is not on appeal, except to the extent the effective date of Mr. Tatum’s 100% disability rating is modified, in which case

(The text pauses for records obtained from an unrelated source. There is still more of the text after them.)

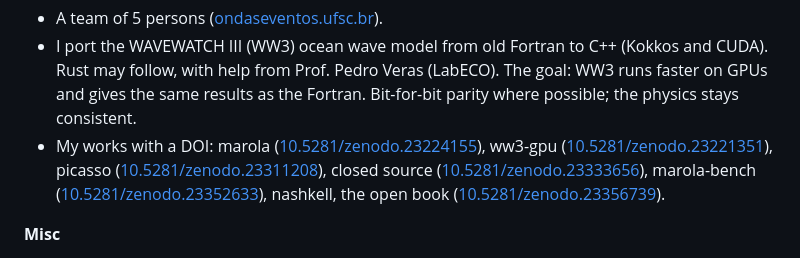
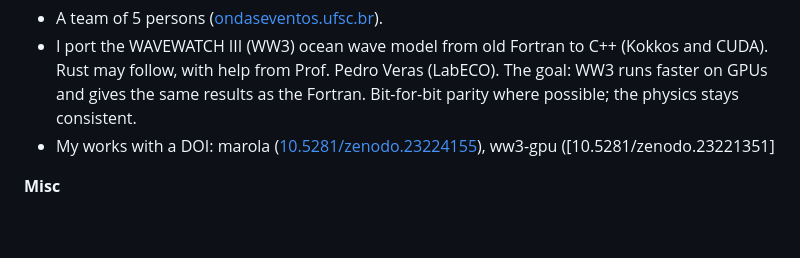
Before and after one commit to h0ffmann/h0ffmann, a Markdown page: README.md, the part around the change. Drawn GitHub-style; blank space fills up the shorter version.

```diff
--- a/README.md
+++ b/README.md
@@ -39,7 +39,7 @@
 **Research: UFSC, until mid-2027**
 - A team of 5 persons ([ondaseventos.ufsc.br](https://ondaseventos.ufsc.br)).
 - I port the WAVEWATCH III (WW3) ocean wave model from old Fortran to C++ (Kokkos and CUDA). Rust may follow, with help from Prof. Pedro Veras (LabECO). The goal: WW3 runs faster on GPUs and gives the same results as the Fortran. Bit-for-bit parity where possible; the physics stays consistent.
-- My works with a DOI: marola ([10.5281/zenodo.23224155](https://doi.org/10.5281/zenodo.23224155)), ww3-gpu ([10.5281/zenodo.23221351](https://doi.org/10.5281/zenodo.23221351)), picasso ([10.5281/zenodo.23311208](https://doi.org/10.5281/zenodo.23311208)), closed source ([10.5281/zenodo.23333656](https://doi.org/10.5281/zenodo.23333656)), marola-bench ([10.5281/zenodo.23352633](https://doi.org/10.5281/zenodo.23352633)), nashkell, the open book ([10.5281/zenodo.23356739](https://doi.org/10.5281/zenodo.23356739)).
+- My works with a DOI: marola ([10.5281/zenodo.23224155](https://doi.org/10.5281/zenodo.23224155)), ww3-gpu ([10.5281/zenodo.23221351]
 
 **Misc**
 - AWS: 4 certifications.
```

the effective date of his 10% disability rating would require an accompanying modification.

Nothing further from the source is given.